KEEPING A coach content, even a native of the Northwest like Few, and a program moving forward takes money, and Spitzer, Roth and the school's board of trustees have been zealous about cultivating resources. In the last decade the athletic-development staff has expanded from one person to eight. "The more shovels you have, the more gold you find," says Steve Hertz, a development officer who was the baseball coach for 24 years.
By sticking around, Few enjoys a benefit he imagines his colleagues who bounce from job to job probably miss. "Corey Violette [class of '04] was in my office on Tuesday," says Few. "Blake Stepp ['04] comes by, Ronny Turiaf ['05] has been at about half our games the last few weeks. Seeing players come back and staying in touch with them is the coolest part of my job."
A number of former players live in Spokane. "That's one thing that makes this program so great; everyone comes back," says senior guard Micah Downs, who transferred to Gonzaga after one semester at Kansas and is still the only McDonald's All-American to play for the program. "Sometimes guys like Matt Santangelo, Casey Calvary and Corey Violette will scrimmage with us. They really help us out because they are big and strong and they play really hard."
When they aren't schooling the youngsters, the alums are going at each other. Several former Zags gather most Sundays to play pickup ball at the Warehouse, a basketball court complex owned by one of their tribe, John Stockton ('84). "Mostly we foul each other a lot," says Santangelo, now a financial adviser in town.

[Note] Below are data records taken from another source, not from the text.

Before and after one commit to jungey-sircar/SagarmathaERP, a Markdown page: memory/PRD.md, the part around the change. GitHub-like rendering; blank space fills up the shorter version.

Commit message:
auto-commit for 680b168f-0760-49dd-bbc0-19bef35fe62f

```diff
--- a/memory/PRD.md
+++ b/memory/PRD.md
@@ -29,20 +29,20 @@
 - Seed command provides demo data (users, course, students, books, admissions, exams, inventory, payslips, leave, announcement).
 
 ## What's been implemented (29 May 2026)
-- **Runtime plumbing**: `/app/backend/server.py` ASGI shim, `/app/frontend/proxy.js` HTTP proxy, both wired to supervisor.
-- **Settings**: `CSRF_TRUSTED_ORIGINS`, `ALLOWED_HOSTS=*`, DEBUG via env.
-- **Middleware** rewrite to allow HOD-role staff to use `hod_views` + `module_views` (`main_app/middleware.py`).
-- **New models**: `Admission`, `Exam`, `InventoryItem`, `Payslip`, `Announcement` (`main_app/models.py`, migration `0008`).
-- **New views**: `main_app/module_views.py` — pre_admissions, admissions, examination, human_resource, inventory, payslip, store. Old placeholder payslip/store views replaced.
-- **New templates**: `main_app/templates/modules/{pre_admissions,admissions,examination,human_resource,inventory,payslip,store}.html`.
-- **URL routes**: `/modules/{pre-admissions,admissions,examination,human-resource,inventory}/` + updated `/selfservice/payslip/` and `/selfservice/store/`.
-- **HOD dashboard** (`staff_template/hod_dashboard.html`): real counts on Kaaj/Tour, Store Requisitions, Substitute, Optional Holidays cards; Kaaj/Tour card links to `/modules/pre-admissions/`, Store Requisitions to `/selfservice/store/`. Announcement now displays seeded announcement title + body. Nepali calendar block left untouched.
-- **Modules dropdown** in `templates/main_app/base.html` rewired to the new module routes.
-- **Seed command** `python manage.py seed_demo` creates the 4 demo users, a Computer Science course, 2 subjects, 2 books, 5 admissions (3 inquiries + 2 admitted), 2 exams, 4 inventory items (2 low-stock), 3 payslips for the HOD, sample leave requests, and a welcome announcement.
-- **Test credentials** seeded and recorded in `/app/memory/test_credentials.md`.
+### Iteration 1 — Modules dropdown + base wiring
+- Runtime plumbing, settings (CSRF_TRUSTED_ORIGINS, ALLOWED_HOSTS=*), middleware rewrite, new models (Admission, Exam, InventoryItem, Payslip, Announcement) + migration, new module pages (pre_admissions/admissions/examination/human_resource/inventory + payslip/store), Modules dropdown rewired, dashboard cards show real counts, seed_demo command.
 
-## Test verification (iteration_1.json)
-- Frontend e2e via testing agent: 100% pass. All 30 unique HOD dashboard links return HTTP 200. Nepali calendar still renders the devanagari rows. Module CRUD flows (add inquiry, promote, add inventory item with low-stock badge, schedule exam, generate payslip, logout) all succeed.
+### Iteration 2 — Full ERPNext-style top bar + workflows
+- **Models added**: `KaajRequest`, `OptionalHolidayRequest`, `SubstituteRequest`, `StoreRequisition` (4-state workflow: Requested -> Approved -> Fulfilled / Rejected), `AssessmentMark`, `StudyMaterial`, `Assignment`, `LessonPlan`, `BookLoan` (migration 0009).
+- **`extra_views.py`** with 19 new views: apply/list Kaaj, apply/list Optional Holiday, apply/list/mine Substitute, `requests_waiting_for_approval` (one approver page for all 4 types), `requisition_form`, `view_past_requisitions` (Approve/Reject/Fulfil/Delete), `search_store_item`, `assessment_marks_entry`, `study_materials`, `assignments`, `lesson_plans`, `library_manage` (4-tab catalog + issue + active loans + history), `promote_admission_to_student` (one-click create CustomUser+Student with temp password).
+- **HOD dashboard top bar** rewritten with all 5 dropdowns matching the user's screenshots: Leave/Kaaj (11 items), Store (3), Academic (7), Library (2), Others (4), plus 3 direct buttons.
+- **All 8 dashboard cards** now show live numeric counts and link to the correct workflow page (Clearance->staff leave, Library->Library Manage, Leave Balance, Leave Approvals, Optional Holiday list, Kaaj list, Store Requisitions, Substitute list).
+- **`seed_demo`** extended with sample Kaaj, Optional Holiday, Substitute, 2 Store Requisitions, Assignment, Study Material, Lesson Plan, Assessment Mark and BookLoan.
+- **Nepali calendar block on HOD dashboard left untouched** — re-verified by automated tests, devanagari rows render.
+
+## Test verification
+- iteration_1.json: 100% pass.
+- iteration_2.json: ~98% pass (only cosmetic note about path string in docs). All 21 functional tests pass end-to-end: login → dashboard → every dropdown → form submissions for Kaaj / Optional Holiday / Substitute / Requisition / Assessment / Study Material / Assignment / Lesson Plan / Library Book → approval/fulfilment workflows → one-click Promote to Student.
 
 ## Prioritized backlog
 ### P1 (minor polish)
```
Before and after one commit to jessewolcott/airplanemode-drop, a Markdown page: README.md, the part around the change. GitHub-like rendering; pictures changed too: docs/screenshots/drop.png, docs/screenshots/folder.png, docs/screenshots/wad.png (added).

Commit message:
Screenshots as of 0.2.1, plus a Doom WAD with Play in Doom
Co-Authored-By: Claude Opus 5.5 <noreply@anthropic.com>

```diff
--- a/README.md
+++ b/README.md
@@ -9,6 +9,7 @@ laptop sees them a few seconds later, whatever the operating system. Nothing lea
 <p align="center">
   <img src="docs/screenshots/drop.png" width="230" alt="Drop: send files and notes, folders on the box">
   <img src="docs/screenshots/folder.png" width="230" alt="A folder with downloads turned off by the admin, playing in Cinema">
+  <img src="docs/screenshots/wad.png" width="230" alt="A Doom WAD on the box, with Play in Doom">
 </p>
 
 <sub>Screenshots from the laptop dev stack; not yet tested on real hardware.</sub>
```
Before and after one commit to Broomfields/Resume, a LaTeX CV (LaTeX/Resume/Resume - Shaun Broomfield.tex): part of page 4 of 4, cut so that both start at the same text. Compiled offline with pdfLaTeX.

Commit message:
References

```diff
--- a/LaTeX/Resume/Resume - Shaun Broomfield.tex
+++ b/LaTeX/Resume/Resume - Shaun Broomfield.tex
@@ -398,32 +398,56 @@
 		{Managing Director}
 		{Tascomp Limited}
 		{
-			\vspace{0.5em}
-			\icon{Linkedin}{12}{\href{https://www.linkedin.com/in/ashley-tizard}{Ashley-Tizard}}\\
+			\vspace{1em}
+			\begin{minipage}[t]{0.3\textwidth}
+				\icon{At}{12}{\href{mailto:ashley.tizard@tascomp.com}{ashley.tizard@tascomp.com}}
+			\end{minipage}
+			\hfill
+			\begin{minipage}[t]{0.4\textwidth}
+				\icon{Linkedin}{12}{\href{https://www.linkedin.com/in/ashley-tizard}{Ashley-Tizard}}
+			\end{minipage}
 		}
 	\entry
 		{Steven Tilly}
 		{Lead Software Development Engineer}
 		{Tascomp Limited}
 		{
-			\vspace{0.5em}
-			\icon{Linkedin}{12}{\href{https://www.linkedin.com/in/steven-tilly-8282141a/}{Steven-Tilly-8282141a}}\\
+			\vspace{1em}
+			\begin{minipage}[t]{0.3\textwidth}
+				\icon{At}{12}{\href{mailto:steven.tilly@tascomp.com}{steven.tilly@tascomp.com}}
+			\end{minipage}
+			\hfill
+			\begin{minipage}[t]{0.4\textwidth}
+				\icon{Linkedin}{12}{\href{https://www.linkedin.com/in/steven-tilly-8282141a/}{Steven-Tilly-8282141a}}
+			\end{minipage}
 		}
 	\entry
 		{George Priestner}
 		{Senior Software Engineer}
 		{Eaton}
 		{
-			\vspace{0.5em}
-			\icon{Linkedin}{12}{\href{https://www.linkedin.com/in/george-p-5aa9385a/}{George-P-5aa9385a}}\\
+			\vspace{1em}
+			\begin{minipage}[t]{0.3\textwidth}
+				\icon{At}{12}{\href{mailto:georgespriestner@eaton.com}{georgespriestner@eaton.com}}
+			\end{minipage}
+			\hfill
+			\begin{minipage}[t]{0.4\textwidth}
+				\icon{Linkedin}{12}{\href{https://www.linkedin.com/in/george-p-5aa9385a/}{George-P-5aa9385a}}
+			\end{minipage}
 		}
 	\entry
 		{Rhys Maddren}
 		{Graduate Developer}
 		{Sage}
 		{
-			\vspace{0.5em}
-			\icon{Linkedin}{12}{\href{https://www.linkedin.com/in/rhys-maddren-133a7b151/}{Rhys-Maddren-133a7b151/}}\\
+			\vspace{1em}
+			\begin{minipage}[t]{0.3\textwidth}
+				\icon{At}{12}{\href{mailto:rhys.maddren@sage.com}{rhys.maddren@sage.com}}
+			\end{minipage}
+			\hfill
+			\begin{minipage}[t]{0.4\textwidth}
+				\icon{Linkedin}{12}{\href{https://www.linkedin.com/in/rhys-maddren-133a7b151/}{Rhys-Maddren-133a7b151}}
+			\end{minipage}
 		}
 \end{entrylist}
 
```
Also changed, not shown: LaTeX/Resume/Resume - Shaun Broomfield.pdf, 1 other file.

Though some might dispute Santangelo's claim that those scrimmages are "the best games in town," the battles are in some ways as important a measure of the program's success as a Final Four appearance or a national title would be. "You're winning conference championships and tournament games, your guys are graduating and having successful lives," says Few. "And they're coming back. It sounds corny, so mom-and-pop, but it doesn't get any better than that."